Keeping up with the whirlwind of politics can be exhausting, so let’s take a minute to step back and look at some lighter fare in the world of discovery, namely NASA and its many contributions to humankind.

NASA made headlines earlier this week by announcing the discovery of 7 Earth-size planets orbiting in the hospitable zone of a dwarf star, offering the potential for liquid water, and thus life, to exist there. The system is the first of its kind; never have so many potentially habitable planets been found around a single star.

The story emphasizes NASA’s role in expanding our knowledge of the universe, and space exploration is certainly what they’re best known for. When you think of NASA you probably imagine the shuttle program or the space station, but they are responsible for so much more, including items we use down here on Earth. In an effort to highlight NASA’s importance in our every day lives, NASA Spinoff outlines commercial technologies developed as direct results of NASA innovations. The list is released annually, and the technologies now number in the thousands, with advances benefiting health care, transportation, food production, and even recreation.

Below are just a few technologies that were either created by NASA, or derived from their research:

  • Artificial limbs
  • CMOS image sensors – found in cell phone cameras
  • CO2 recovery system – used in beer brewing
  • Cordless tools – including the Dust Buster
  • Firefighter gear
  • Freeze drying
  • Golf club improvements
  • Infrared thermometers
  • Memory foam
  • MRI advancements
  • Pavement grooving – increases traction and reducing hydroplaning
  • Radial tire improvements –
  • Scratch-resistant lenses
  • Solar power
  • Temperature regulating fabrics
  • UV protection for sunglasses
  • Water purification systems

… and many, many more. When NASA’s achievements are viewed through the context of their resources, they become even more impressive. With a 2016 budget of around $19.3 billion, NASA made up less than half a single percent of our nation’s federal budget. Despite their proportionally small allocation of government funds, they’ve paved the way for leaders in medicine, energy, computers, and even privatized space travel.  So next time you curl up on your memory foam mattress or snap a picture with your cellphone, thank NASA. Then try to imagine what technologies come next on this planet or others; odds are NASA will have a hand in developing them.

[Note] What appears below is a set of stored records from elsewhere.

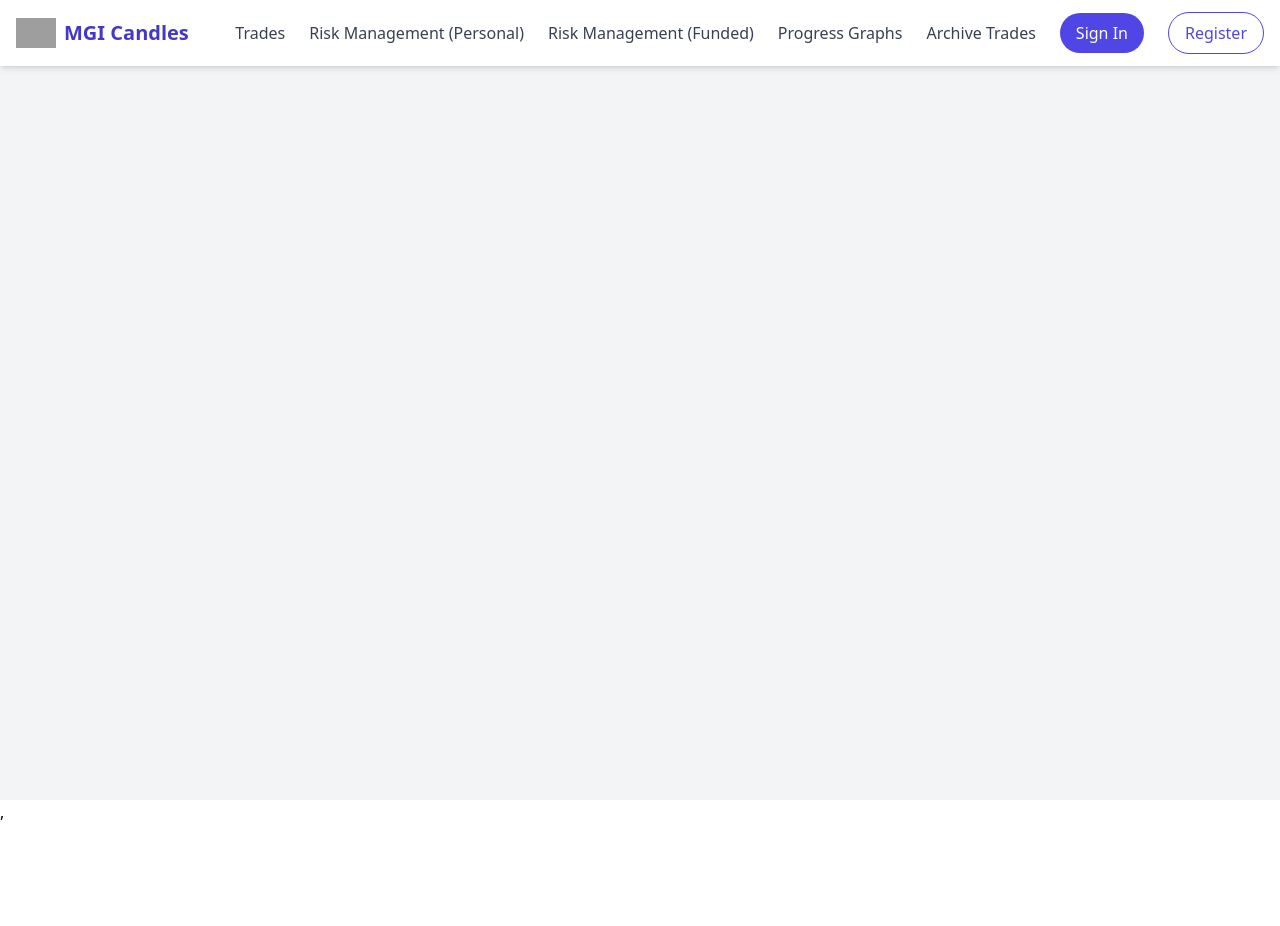
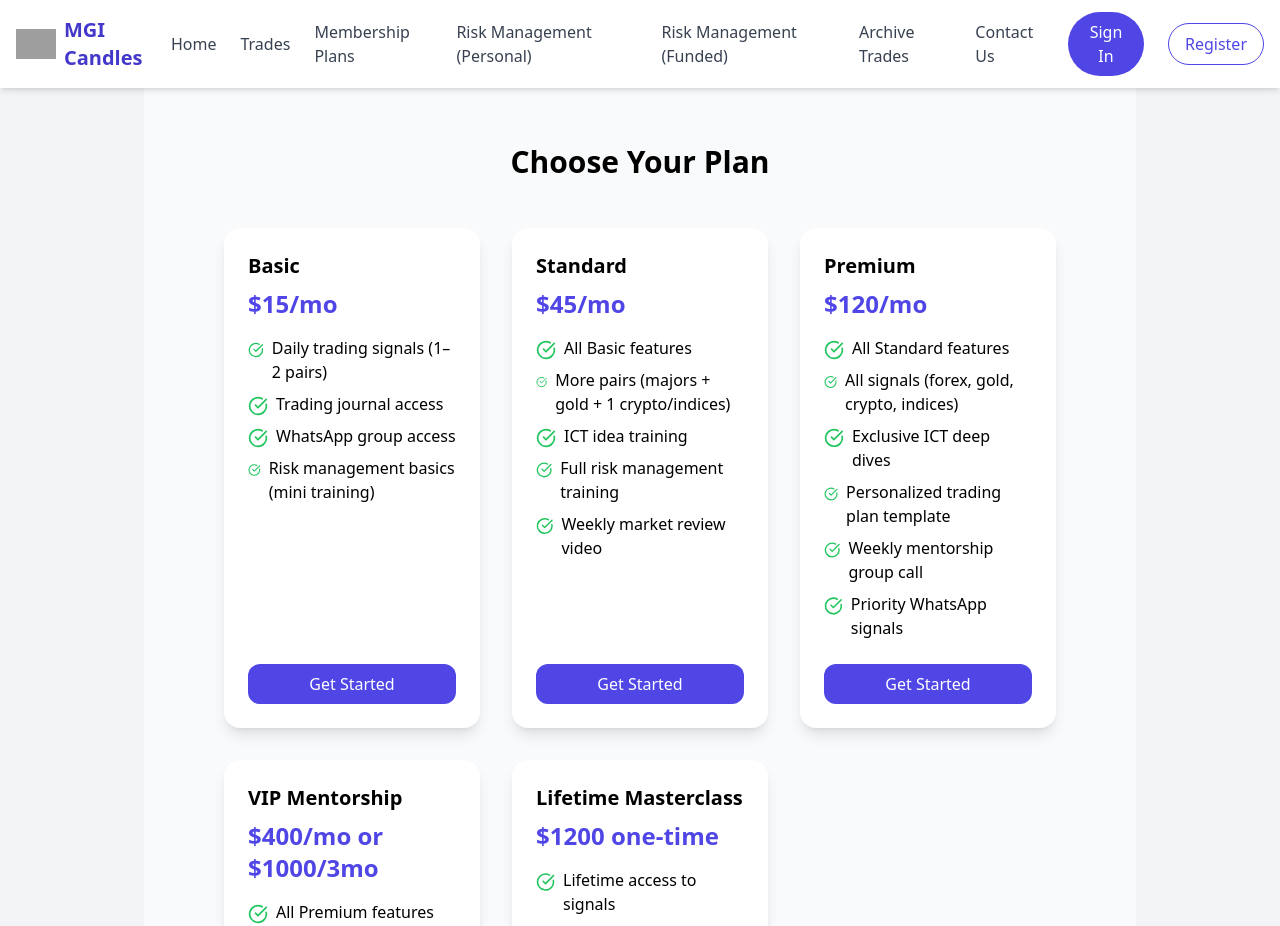
Before and after one commit to frankyle/MGI-Candles-Trading-Journal, a React (Create React App) app: page /membership in a window 1280 px wide. Shown: the top 926 px of the page. Before the commit the page ends 824 px from the top, so only its background shows below. Built offline with nearby package versions, Linux system fonts and the light colour scheme; grey boxes are pictures that could not be loaded.

Commit message:
Membership added and home page

```diff
--- a/src/App.js
+++ b/src/App.js
@@ -3,9 +3,11 @@ import { Routes, Route } from 'react-router-dom'; // ✅ No BrowserRouter here
 import Header from './components-mgi/Header';
 import TradingJournalForm from './components-mgi/TradeJournal/TradingJournalForm';
 import RiskManagement from './components-mgi/RiskManagement/RiskManagement';
-import ProgressiveGraphs from './components-mgi/RiskManagement/ProgressiveGraphs';
 import FundedAccount from './components-mgi/FundedAccount/FundedAccount';
 import ArchivedTradesView from './components-mgi/ArchiveForder/ArchivedTradesView';
+import Homepage from './components-mgi/Home/Homepage';
+import Membership from './components-mgi/Membership/Membership';
+import ContactUs from './components-mgi/Home/ContactUs';
 
 function App() {
   return (
@@ -13,11 +15,13 @@ function App() {
       <Header />
       <div className="max-w-5xl mx-auto px-4">
         <Routes>
-          <Route path="/" element={<TradingJournalForm />} />
+          <Route path="/" element={<Homepage />} />
+          <Route path="/trades" element={<TradingJournalForm />} />
           <Route path="/riskmanagement" element={<RiskManagement />} />
           <Route path="/riskmanagementfunded" element={<FundedAccount />} />
-          <Route path="/graphs" element={<ProgressiveGraphs />} />
+          <Route path="/membership" element={<Membership />} />
           <Route path="/archive" element={<ArchivedTradesView />} />
+          <Route path="/contactus" element={<ContactUs />} />
         </Routes>
       </div>
     </div>
--- a/src/components-mgi/Header.js
+++ b/src/components-mgi/Header.js
@@ -21,11 +21,13 @@ const Header = () => {
 
         {/* Desktop Nav */}
         <nav className="hidden md:flex space-x-6 items-center">
-          <Link to="/" className="text-gray-700 hover:text-indigo-600 font-medium transition">Trades</Link>
+          <Link to="/" className="text-gray-700 hover:text-indigo-600 font-medium transition">Home</Link>
+          <Link to="/trades" className="text-gray-700 hover:text-indigo-600 font-medium transition">Trades</Link>
+          <Link to="/membership" onClick={() => setMobileMenuOpen(false)} className="block text-gray-700 font-medium hover:text-indigo-600"> Membership Plans</Link>
           <Link to="/riskmanagement" onClick={() => setMobileMenuOpen(false)} className="block text-gray-700 font-medium hover:text-indigo-600">Risk Management (Personal)</Link>
           <Link to="/riskmanagementfunded" onClick={() => setMobileMenuOpen(false)} className="block text-gray-700 font-medium hover:text-indigo-600">Risk Management (Funded)</Link>
-          <Link to="/graphs" onClick={() => setMobileMenuOpen(false)} className="block text-gray-700 font-medium hover:text-indigo-600"> Progress Graphs</Link>
           <Link to="/archive" onClick={() => setMobileMenuOpen(false)} className="block text-gray-700 font-medium hover:text-indigo-600"> Archive Trades</Link>
+          <Link to="/contactus" onClick={() => setMobileMenuOpen(false)} className="block text-gray-700 font-medium hover:text-indigo-600"> Contact Us</Link>
 
           {!isLoggedIn ? (
             <>
@@ -55,11 +57,13 @@ const Header = () => {
       {/* Mobile Nav */}
       {mobileMenuOpen && (
         <div className="md:hidden bg-white px-4 pb-4 space-y-3 shadow-md">
-          <Link to="/" onClick={() => setMobileMenuOpen(false)} className="block text-gray-700 font-medium hover:text-indigo-600">Trades</Link>
+          <Link to="/" onClick={() => setMobileMenuOpen(false)} className="block text-gray-700 font-medium hover:text-indigo-600">Home</Link>
+          <Link to="/trades" onClick={() => setMobileMenuOpen(false)} className="block text-gray-700 font-medium hover:text-indigo-600">Trades</Link>
+          <Link to="/membership" onClick={() => setMobileMenuOpen(false)} className="block text-gray-700 font-medium hover:text-indigo-600"> Membership Plans</Link>
           <Link to="/riskmanagement" onClick={() => setMobileMenuOpen(false)} className="block text-gray-700 font-medium hover:text-indigo-600">Risk Management (Personal)</Link>
           <Link to="/riskmanagementfunded" onClick={() => setMobileMenuOpen(false)} className="block text-gray-700 font-medium hover:text-indigo-600">Risk Management (Funded)</Link>
-          <Link to="/graphs" onClick={() => setMobileMenuOpen(false)} className="block text-gray-700 font-medium hover:text-indigo-600"> Progress Graphs</Link>
           <Link to="/archive" onClick={() => setMobileMenuOpen(false)} className="block text-gray-700 font-medium hover:text-indigo-600"> Archive Trades</Link>
+          <Link to="/contactus" onClick={() => setMobileMenuOpen(false)} className="block text-gray-700 font-medium hover:text-indigo-600"> Contact Us</Link>
 
           {!isLoggedIn ? (
             <>
--- /dev/null
+++ b/src/components-mgi/Home/ContactUs.js
@@ -0,0 +1,9 @@
+import React from 'react'
+
+const ContactUs = () => {
+  return (
+    <div>ContactUs</div>
+  )
+}
+
+export default ContactUs
--- /dev/null
+++ b/src/components-mgi/Home/Homepage.js
@@ -0,0 +1,9 @@
+import React from 'react'
+
+const Homepage = () => {
+  return (
+    <div>Homepage</div>
+  )
+}
+
+export default Homepage
--- /dev/null
+++ b/src/components-mgi/Membership/Membership.js
@@ -0,0 +1,94 @@
+import React from "react";
+import { CheckCircle } from "lucide-react";
+
+const plans = [
+  {
+    name: "Basic",
+    price: "$15/mo",
+    features: [
+      "Daily trading signals (1–2 pairs)",
+      "Trading journal access",
+      "WhatsApp group access",
+      "Risk management basics (mini training)",
+    ],
+  },
+  {
+    name: "Standard",
+    price: "$45/mo",
+    features: [
+      "All Basic features",
+      "More pairs (majors + gold + 1 crypto/indices)",
+      "ICT idea training",
+      "Full risk management training",
+      "Weekly market review video",
+    ],
+  },
+  {
+    name: "Premium",
+    price: "$120/mo",
+    features: [
+      "All Standard features",
+      "All signals (forex, gold, crypto, indices)",
+      "Exclusive ICT deep dives",
+      "Personalized trading plan template",
+      "Weekly mentorship group call",
+      "Priority WhatsApp signals",
+    ],
+  },
+  {
+    name: "VIP Mentorship",
+    price: "$400/mo or $1000/3mo",
+    features: [
+      "All Premium features",
+      "Private 1-on-1 mentorship sessions",
+      "Direct WhatsApp mentorship chat",
+      "Journal review & feedback",
+      "Custom risk management plan",
+    ],
+  },
+  {
+    name: "Lifetime Masterclass",
+    price: "$1200 one-time",
+    features: [
+      "Lifetime access to signals",
+      "Lifetime journal access",
+      "Lifetime ICT training content",
+      "Monthly group mentorship (12 months)",
+      "Certificate of completion",
+    ],
+  },
+];
+
+export default function Membership() {
+  return (
+    <div className="bg-gray-50 py-16 px-6 lg:px-20">
+      <h2 className="text-3xl font-bold text-center mb-12">
+        Choose Your Plan
+      </h2>
+      <div className="grid grid-cols-1 md:grid-cols-2 lg:grid-cols-3 gap-8">
+        {plans.map((plan, index) => (
+          <div
+            key={index}
+            className="bg-white rounded-2xl shadow-lg p-6 flex flex-col hover:scale-105 transition-transform"
+          >
+            <h3 className="text-xl font-semibold mb-2">{plan.name}</h3>
+            <p className="text-2xl font-bold text-indigo-600 mb-4">
+              {plan.price}
+            </p>
+            <ul className="space-y-2 mb-6">
+              {plan.features.map((feature, i) => (
+                <li key={i} className="flex items-start">
+                  <CheckCircle className="w-5 h-5 text-green-500 mr-2 mt-1" />
+                  <span>{feature}</span>
+                </li>
+              ))}
+            </ul>
+            <button className="mt-auto bg-indigo-600 text-white py-2 px-4 rounded-xl hover:bg-indigo-700 transition-colors">
+              Get Started
+            </button>
+          </div>
+        ))}
+      </div>
+    </div>
+  );
+}
```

Further Reading:

NASA Spinoff: Explore technologies with NASA origins. 50 are highlighted each year.

NASA Visions of the Future: Vacation posters for discovered planets.

Leave a Reply

Fill in your details below or click an icon to log in: Logo

You are commenting using your account. Log Out / Change )

Twitter picture

You are commenting using your Twitter account. Log Out / Change )

Facebook photo

You are commenting using your Facebook account. Log Out / Change )

Google+ photo

You are commenting using your Google+ account. Log Out / Change )

Connecting to %s